--- START ---

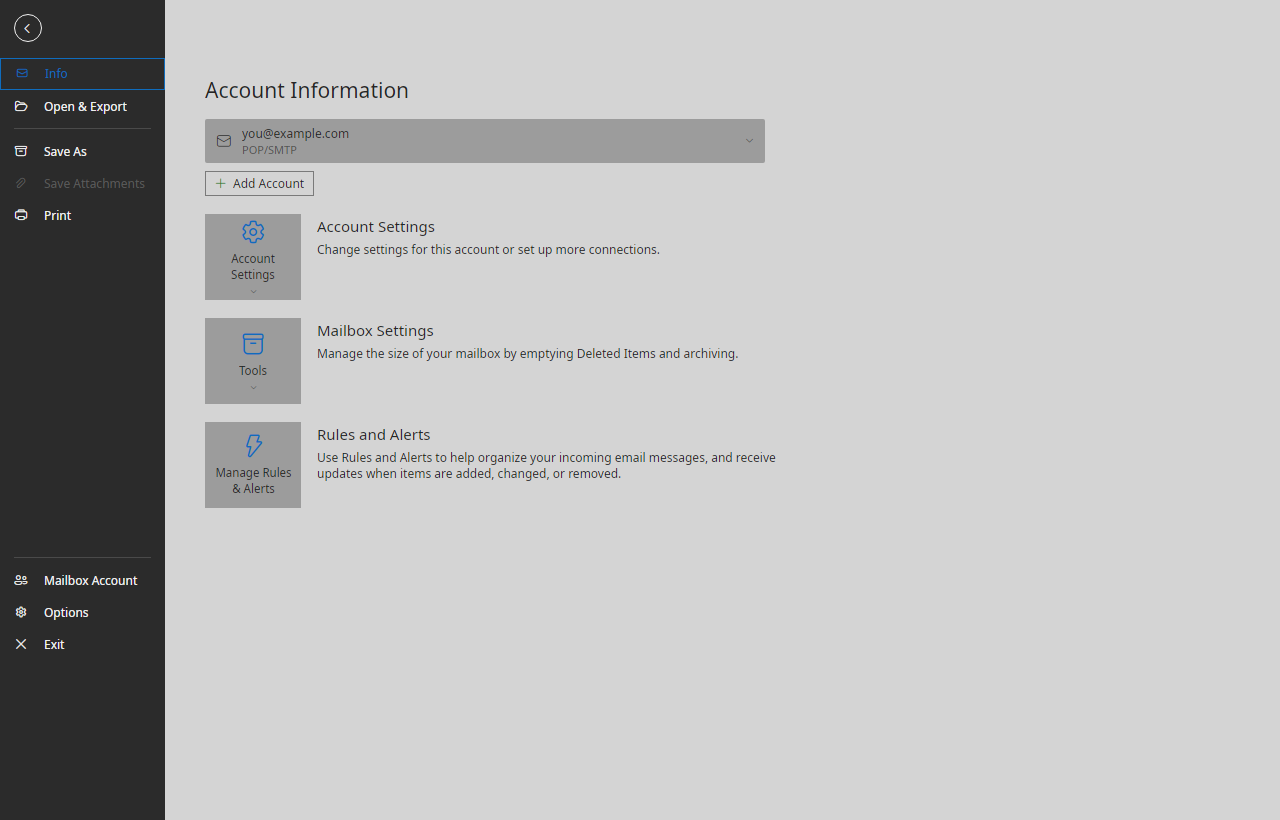
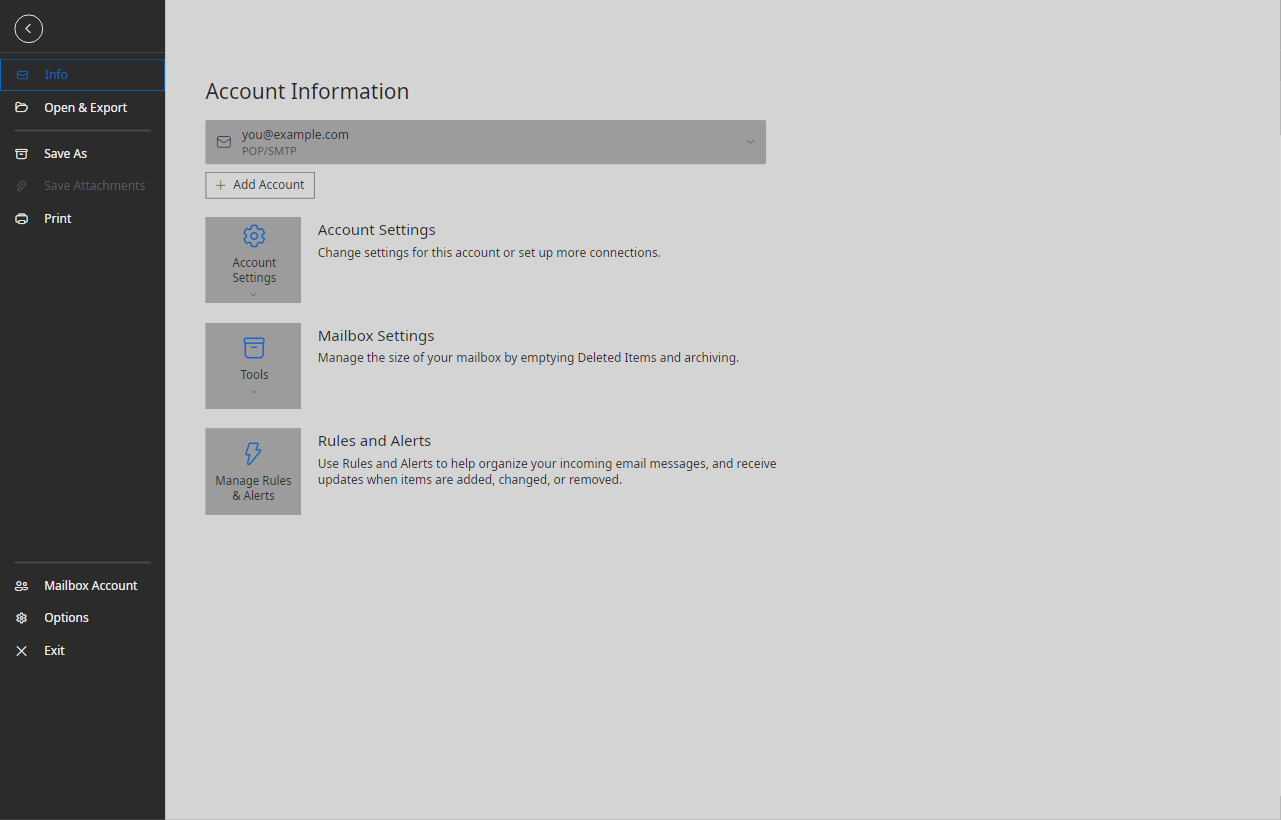
Separate the chrome into panels, and make the close hover reachable
The workspace read as one continuous block. It is two rounded surfaces
on the chrome: the ribbon, then a 6px gap the ribbon casts a tight
shadow into, then the content area, both with 8px corners and both held
the same distance off the window's right edge. The content area is
square where it meets the status bar, which is what the capture shows.

The close button
Its hover colour has been correct in the stylesheet since it was first
written and has never once been drawn, because the constructor assigned
Background as a local value and a local value cannot be overridden by a
style. Removing it lets the style apply. The glyph had the same problem
through a brush bound straight onto the shape; it now follows the
button's Foreground, so it turns white against the red.

Nothing exercised that state, which is how it survived two reports.
MAILBOX_HOVER=close forces the pseudo-class so a capture can prove it.

Also thins the rail's selection indicator.

diff --git a/src/Mailbox.App/Views/CaptionButtons.cs b/src/Mailbox.App/Views/CaptionButtons.cs
@@ -1,8 +1,8 @@
 using Avalonia;
 using Avalonia.Controls;
 using Avalonia.Controls.Shapes;
+using Avalonia.Data;
 using Avalonia.Layout;
-using Avalonia.Markup.Xaml.MarkupExtensions;
 using Avalonia.Media;
 
 namespace Mailbox.App.Views;
@@ -31,6 +31,21 @@ public sealed class CaptionButtons : StackPanel
 
     private readonly Window _window;
     private readonly Button _maximize;
+
+    /// <summary>
+    /// Forces a caption button into its hover state so the fidelity harness can photograph it.
+    /// A screenshot cannot move the pointer, and the close button's red is the one caption
+    /// colour that only exists on hover — it went unverified, and wrong, for two sessions.
+    /// </summary>
+    public void ForceHover(string which)
+    {
+        var cls = which == "close" ? "caption-close" : "caption";
+        foreach (var button in Children.OfType<Button>().Where(b => b.Classes.Contains(cls)))
+        {
+            ((IPseudoClasses)button.Classes).Add(":pointerover");
+            if (which != "close") break;
+        }
+    }
 
     public CaptionButtons(Window window)
     {
@@ -74,7 +89,6 @@ public sealed class CaptionButtons : StackPanel
             Padding = default,
             BorderThickness = default,
             CornerRadius = default,
-            Background = Brushes.Transparent,
             HorizontalContentAlignment = HorizontalAlignment.Center,
             VerticalContentAlignment = VerticalAlignment.Center,
             Classes = { isClose ? "caption-close" : "caption" },
@@ -175,9 +189,21 @@ public sealed class CaptionButtons : StackPanel
         Children = { content },
     };
 
-    private static void BindFill(Shape shape)
-        => shape[!Shape.FillProperty] = new DynamicResourceExtension("titlebar.foreground.brush");
+    /// <summary>
+    /// Glyphs follow their button's <see cref="TemplatedControl.Foreground"/> rather than
+    /// binding a brush of their own. A brush set on the shape is a local value, and a local
+    /// value cannot be overridden by a style — which is what silently defeated the close
+    /// button's white-on-red hover.
+    /// </summary>
+    private static Binding FromButton() => new Binding(nameof(Button.Foreground))
+    {
+        RelativeSource = new RelativeSource(RelativeSourceMode.FindAncestor)
+        {
+            AncestorType = typeof(Button),
+        },
+    };
 
-    private static void BindStroke(Shape shape)
-        => shape[!Shape.StrokeProperty] = new DynamicResourceExtension("titlebar.foreground.brush");
+    private static void BindFill(Shape shape) => shape[!Shape.FillProperty] = FromButton();
+
+    private static void BindStroke(Shape shape) => shape[!Shape.StrokeProperty] = FromButton();
 }

diff --git a/src/Mailbox.Controls.Ribbon/RibbonView.cs b/src/Mailbox.Controls.Ribbon/RibbonView.cs
@@ -278,8 +278,8 @@ public sealed class RibbonView : ContentControl
             Padding = new Thickness(6, 0),
             Child = grid,
             CornerRadius = new CornerRadius(RibbonMetrics.BodyCornerRadius),
-            Margin = new Thickness(0, 0, RibbonMetrics.BodyRightInset, 0),
-            ClipToBounds = true,
+            BoxShadow = BoxShadows.Parse("0 1 3 0 #94000000"),
+            Margin = new Thickness(0, 0, RibbonMetrics.BodyRightInset, RibbonMetrics.BodyBottomGap),
         };
         Bind(host, Border.BackgroundProperty, "ribbon.background.brush");
         return host;
@@ -455,8 +455,8 @@ public sealed class RibbonView : ContentControl
             Height = RibbonMetrics.BodyHeight,
             Child = scroller,
             CornerRadius = new CornerRadius(RibbonMetrics.BodyCornerRadius),
-            Margin = new Thickness(0, 0, RibbonMetrics.BodyRightInset, 0),
-            ClipToBounds = true,
+            BoxShadow = BoxShadows.Parse("0 1 3 0 #94000000"),
+            Margin = new Thickness(0, 0, RibbonMetrics.BodyRightInset, RibbonMetrics.BodyBottomGap),
         };
         Bind(host, Border.BackgroundProperty, "ribbon.background.brush");
         return host;

diff --git a/src/Mailbox.Theming/Tokens/TokenKeys.cs b/src/Mailbox.Theming/Tokens/TokenKeys.cs
@@ -111,6 +111,12 @@ public static class TokenKeys
         public const string IndicatorInset = "rail.indicator.inset";
     }
 
+    /// <summary>The workspace below the ribbon: its own rounded surface on the chrome.</summary>
+    public static class Workspace
+    {
+        public const string Inset = "workspace.inset";
+    }
+
     public static class Nav
     {
         public const string Background = "nav.background";
@@ -202,6 +208,7 @@ public static class TokenKeys
         Ribbon.Background, Ribbon.TabStripBackground, Ribbon.TabRest, Ribbon.TabHover,
         Ribbon.TabSelected, Ribbon.TabUnderline, Ribbon.TabText, Ribbon.TabTextSelected, Ribbon.GroupLabel,
         Ribbon.GroupSeparator, Ribbon.Height, Ribbon.TabStripHeight,
+        Workspace.Inset,
         Nav.Background, Nav.ItemText, Nav.ItemHover, Nav.ItemSelected, Nav.UnreadCount, Nav.Width,
         List.Background, List.RowBackground, List.HeaderBackground, List.HeaderText,
         List.RowHeight, List.RowHeightCompact, List.RowHover, List.RowSelected,

diff --git a/src/Mailbox.Theming/Themes/OfficeThemes.cs b/src/Mailbox.Theming/Themes/OfficeThemes.cs
@@ -93,7 +93,10 @@ public static class OfficeThemes
         t.Set(TokenKeys.TitleBar.SearchOffset, "294");
         t.Set(TokenKeys.Rail.Width, "57");
         t.Set(TokenKeys.Rail.ItemHeight, "48");
-        t.Set(TokenKeys.Rail.IndicatorWidth, "2");
+        // The ribbon and the workspace are held the same distance off the window's right edge,
+        // which is what makes them read as a stack of separate panels rather than one block.
+        t.Set(TokenKeys.Workspace.Inset, "9");
+        t.Set(TokenKeys.Rail.IndicatorWidth, "1.5");
         t.Set(TokenKeys.Rail.IndicatorHeight, "32");
         t.Set(TokenKeys.Rail.IndicatorInset, "6");
         t.Set(TokenKeys.List.Width, "436");

diff --git a/src/Mailbox.App/Views/MainWindow.axaml.cs b/src/Mailbox.App/Views/MainWindow.axaml.cs
@@ -180,7 +180,13 @@ public partial class MainWindow : Window
     /// </summary>
     private void SetUpTitleBar()
     {
-        this.FindControl<ContentControl>("CaptionHost")!.Content = new CaptionButtons(this);
+        var caption = new CaptionButtons(this);
+        this.FindControl<ContentControl>("CaptionHost")!.Content = caption;
+
+        if (Environment.GetEnvironmentVariable("MAILBOX_HOVER") is { Length: > 0 } hovered)
+        {
+            Opened += (_, _) => caption.ForceHover(hovered.ToLowerInvariant());
+        }
 
         if (this.FindControl<Control>("TitleBar") is not { } bar) return;
 

diff --git a/src/Mailbox.Controls.Ribbon/RibbonMetrics.cs b/src/Mailbox.Controls.Ribbon/RibbonMetrics.cs
@@ -26,6 +26,12 @@ public static class RibbonMetrics
     /// <summary>Clearance between the ribbon panel and the window's right edge.</summary>
     public const double BodyRightInset = 9;
 
+    /// <summary>
+    /// Gap between the ribbon panel and the content panel below it. The two are separate
+    /// rounded surfaces on the chrome, not one continuous block.
+    /// </summary>
+    public const double BodyBottomGap = 6;
+
     public const double SimplifiedButtonHeight = 30;
     public const double SimplifiedIconSize = 18;
 

diff --git a/src/Mailbox.App/Theming/ThemeResourceBridge.cs b/src/Mailbox.App/Theming/ThemeResourceBridge.cs
@@ -58,6 +58,7 @@ public sealed class ThemeResourceBridge
                 // A one-sided margin. Offsets measured from a single edge are common in the
                 // chrome, and the uniform .thickness above would inset all four sides.
                 _target[key + ".leftmargin"] = new Thickness(number, 0, 0, 0);
+                _target[key + ".rightmargin"] = new Thickness(0, 0, number, 0);
             }
         }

--- END ---

→ **ASSIGNED TASK**: Wherever the string "edge" appears in the entries, copy that line.

→ **RESULT BELOW**:
the same distance off the window's right edge. The content area is
+        // The ribbon and the workspace are held the same distance off the window's right edge,
     /// <summary>Clearance between the ribbon panel and the window's right edge.</summary>
                 // A one-sided margin. Offsets measured from a single edge are common in the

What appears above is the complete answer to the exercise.